Posted by Dave on September 9, 2014
I spend a lot of my life dealing with really small details. My entire work life is spent analyzing and reviewing numbers and coming to conclusions which I report on and defend to my employer. I enjoy this kind of detailed work, which I feel achieves something at the end of the day, solving number puzzles and coming to conclusions based on the evidence I reviewed. My financial plan is much less detailed, but still entails (at least the planning level) quite a bit of minor details.
This past week, I spent 4 days in the bush with 8 other guys. Over these 4 days, I was up to 40 kilometers away from civilization, only reachable by canoes and leg power. I love these trips, which I’ve taken almost every year for the last decade. I seem to always come back to “the world” completely exhausted, but with a much different view on life.
In the bush, everything the 9 of us need for the period we’re in the wilderness, we need to carry on our backs, whether it’s water filtration systems, food, first-aid supplies, or shelter. We hauled seven 70 pound backpacks and 4 canoes on treks between lakes, around waterfalls, and over beaver dams to ensure we could survive in a comfortable manner. This kind of trip forces a focus on the daily event ahead, rather than planning too far into the future, which is the reason I think I love the trip so much. There’s no way I can be overly worried about work, or house stuff, or whether what I’m doing with my money is the best thing I could be doing. All that really matters at the moment, is pulling water with the paddle, or moving the pack with my feet.
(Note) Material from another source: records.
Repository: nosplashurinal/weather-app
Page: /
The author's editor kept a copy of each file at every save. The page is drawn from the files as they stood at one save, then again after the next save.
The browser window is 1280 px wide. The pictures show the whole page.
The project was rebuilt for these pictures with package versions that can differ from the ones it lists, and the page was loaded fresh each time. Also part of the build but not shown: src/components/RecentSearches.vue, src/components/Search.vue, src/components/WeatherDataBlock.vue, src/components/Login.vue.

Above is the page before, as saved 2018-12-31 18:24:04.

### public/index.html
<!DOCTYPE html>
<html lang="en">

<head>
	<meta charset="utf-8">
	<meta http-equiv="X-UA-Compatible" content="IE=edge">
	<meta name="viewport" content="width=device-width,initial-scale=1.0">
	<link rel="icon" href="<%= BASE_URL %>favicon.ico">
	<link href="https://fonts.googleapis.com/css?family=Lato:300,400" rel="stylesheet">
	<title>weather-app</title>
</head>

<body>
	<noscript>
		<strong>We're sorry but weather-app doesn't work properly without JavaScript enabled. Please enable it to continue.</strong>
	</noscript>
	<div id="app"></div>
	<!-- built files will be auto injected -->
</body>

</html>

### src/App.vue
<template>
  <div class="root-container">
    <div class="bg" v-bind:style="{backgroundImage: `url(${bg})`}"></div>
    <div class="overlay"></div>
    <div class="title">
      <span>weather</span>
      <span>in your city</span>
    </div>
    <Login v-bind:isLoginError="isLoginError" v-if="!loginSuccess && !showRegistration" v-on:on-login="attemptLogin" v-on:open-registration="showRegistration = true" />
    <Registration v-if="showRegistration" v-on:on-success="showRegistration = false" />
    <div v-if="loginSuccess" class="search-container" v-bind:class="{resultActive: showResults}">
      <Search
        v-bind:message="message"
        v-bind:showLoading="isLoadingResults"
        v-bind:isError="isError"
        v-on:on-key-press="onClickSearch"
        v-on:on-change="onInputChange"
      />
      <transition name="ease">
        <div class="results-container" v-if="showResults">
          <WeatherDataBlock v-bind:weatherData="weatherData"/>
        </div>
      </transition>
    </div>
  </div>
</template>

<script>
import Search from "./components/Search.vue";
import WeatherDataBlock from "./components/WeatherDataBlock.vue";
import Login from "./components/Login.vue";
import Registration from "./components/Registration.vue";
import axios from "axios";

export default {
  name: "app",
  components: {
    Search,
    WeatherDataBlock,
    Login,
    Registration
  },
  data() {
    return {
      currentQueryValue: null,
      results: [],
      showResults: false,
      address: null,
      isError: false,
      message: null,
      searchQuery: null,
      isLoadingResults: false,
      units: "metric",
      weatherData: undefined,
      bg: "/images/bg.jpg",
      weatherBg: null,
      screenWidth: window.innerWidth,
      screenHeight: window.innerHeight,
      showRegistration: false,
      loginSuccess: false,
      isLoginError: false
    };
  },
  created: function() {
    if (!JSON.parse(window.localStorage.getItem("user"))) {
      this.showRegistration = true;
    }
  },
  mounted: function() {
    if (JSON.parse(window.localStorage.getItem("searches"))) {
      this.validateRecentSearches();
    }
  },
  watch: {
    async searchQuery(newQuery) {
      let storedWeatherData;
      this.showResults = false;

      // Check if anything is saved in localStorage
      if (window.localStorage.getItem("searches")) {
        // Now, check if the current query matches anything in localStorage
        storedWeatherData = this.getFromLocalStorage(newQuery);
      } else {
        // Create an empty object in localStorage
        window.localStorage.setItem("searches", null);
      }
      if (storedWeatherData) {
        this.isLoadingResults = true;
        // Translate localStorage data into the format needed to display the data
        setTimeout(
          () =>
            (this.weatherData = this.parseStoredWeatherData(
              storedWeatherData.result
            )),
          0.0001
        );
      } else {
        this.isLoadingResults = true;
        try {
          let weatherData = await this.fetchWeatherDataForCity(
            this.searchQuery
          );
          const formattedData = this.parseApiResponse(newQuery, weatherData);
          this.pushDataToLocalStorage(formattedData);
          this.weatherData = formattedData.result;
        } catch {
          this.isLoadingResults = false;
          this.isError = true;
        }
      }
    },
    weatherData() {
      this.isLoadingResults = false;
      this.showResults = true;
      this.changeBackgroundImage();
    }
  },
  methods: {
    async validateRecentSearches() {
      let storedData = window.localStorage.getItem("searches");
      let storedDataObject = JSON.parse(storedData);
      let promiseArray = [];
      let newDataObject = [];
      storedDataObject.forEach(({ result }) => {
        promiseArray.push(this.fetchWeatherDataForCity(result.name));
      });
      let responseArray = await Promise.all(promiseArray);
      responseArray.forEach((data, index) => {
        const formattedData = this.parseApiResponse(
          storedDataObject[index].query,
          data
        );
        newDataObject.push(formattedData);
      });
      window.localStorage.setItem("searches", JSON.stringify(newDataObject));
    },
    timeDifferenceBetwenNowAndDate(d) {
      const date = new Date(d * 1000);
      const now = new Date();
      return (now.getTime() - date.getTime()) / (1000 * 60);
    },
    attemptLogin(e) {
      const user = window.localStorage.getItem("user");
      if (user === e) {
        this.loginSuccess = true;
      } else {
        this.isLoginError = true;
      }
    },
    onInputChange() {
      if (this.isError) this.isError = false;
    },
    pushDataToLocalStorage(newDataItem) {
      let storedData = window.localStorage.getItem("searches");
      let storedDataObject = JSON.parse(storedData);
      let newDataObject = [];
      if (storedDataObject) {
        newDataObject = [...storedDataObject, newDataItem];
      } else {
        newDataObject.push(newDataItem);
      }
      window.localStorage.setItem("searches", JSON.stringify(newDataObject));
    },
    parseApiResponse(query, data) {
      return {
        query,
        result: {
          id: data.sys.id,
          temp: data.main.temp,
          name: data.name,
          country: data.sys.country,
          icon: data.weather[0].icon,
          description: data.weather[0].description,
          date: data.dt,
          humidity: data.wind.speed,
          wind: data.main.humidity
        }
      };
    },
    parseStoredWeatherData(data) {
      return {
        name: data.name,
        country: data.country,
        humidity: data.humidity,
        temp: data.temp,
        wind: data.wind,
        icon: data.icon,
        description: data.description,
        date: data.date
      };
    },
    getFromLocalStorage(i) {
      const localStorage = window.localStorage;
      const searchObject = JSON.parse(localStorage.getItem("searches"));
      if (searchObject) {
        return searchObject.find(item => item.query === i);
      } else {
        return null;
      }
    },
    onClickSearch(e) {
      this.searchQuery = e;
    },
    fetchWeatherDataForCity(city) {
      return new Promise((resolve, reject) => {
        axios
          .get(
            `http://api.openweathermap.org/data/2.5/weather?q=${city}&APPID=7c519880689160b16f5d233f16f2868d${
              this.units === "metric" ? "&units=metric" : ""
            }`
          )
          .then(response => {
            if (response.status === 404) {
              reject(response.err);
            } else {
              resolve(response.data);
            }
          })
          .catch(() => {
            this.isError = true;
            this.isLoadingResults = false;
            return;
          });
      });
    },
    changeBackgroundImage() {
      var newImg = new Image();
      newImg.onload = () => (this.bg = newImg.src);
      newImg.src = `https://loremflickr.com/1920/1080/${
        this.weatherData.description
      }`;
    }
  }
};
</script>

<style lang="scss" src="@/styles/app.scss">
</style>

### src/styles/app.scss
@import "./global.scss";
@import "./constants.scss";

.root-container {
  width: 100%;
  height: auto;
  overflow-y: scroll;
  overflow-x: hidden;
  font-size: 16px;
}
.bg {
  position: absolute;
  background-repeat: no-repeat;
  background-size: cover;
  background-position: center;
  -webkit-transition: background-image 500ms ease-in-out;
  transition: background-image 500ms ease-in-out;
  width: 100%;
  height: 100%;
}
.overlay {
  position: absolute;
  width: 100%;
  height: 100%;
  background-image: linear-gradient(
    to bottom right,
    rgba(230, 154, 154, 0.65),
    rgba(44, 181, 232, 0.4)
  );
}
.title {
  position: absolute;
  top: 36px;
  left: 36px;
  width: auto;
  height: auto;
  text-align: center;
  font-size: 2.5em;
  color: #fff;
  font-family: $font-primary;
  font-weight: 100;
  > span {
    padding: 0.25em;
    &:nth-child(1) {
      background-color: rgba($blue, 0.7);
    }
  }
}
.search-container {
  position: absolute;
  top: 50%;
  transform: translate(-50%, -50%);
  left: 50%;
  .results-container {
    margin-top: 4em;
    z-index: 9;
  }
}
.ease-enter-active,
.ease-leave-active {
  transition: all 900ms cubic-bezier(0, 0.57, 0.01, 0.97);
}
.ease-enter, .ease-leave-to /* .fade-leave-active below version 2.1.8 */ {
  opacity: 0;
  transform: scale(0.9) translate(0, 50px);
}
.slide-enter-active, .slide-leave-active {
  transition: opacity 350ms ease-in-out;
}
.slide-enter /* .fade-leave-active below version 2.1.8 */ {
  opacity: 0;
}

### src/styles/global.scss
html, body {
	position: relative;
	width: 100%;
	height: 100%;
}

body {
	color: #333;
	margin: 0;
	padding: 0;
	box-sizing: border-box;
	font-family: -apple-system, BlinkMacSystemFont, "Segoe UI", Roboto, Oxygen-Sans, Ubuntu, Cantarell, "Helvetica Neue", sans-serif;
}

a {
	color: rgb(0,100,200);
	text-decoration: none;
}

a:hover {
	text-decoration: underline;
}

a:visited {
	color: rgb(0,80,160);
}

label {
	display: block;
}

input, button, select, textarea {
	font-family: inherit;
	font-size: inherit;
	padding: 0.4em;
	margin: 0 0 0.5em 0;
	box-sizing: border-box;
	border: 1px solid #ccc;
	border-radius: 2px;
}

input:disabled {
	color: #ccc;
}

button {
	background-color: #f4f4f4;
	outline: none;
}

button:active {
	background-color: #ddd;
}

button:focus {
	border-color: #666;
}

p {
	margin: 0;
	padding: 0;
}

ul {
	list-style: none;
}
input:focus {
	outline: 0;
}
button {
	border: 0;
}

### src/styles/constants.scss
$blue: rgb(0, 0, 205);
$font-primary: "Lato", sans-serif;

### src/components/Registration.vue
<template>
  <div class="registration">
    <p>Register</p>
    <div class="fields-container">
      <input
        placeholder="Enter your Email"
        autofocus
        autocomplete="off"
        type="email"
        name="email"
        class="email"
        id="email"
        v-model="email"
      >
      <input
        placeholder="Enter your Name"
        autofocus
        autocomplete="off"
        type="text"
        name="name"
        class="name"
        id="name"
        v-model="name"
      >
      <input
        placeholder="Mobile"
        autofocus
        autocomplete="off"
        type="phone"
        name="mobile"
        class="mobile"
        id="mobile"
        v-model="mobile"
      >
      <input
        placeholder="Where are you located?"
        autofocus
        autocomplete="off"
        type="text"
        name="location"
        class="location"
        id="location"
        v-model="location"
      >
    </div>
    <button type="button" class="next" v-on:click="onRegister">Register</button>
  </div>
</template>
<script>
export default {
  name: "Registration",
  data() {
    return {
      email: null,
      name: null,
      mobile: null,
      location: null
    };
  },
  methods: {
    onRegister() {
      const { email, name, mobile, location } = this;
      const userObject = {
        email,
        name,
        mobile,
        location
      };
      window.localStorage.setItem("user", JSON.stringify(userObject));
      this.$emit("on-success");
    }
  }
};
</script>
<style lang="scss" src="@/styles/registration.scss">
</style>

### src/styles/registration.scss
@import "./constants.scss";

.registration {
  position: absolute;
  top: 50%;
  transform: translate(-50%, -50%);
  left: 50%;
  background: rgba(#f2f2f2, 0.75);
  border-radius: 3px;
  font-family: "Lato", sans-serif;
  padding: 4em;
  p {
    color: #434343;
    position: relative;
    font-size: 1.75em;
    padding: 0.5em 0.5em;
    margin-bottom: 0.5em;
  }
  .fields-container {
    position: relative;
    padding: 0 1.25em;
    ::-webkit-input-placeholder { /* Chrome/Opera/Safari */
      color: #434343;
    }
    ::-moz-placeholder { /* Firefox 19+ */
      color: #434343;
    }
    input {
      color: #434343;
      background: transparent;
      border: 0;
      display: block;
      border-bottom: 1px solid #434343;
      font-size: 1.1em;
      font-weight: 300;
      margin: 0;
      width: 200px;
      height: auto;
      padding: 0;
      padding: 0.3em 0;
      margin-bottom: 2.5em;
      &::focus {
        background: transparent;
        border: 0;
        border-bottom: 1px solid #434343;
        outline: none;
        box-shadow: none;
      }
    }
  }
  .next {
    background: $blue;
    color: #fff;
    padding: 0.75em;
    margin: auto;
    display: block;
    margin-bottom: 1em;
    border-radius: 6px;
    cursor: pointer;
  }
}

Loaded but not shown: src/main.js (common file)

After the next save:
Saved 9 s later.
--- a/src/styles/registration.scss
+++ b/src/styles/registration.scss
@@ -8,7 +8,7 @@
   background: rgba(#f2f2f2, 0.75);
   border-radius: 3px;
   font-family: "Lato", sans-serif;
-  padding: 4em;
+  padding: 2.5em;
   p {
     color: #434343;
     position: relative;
I’m sure everyone would benefit from some level of rough living, to provide a bit of change of perspective from their everyday life. I live fairly sparsely, when compared to most people in my North American demographic. There is a realization when you have none of that “stuff” around you, or even any use for the vast majority of your worldly possessions that these things you’ve purchased are nothing more than “for fun”. This kind of realization allows for more appreciation of what I do have, and makes me think more about the “Wants” on my list.
It’s trips like these and the realizations that come from them that allow me to maintain my current path towards early retirement. The realization that I don’t need more stuff, I just need to be able to afford the stuff and activities that are most important to me, along with (more importantly) the time to enjoy them.
Is there anything you do that keeps your financial plan in-line?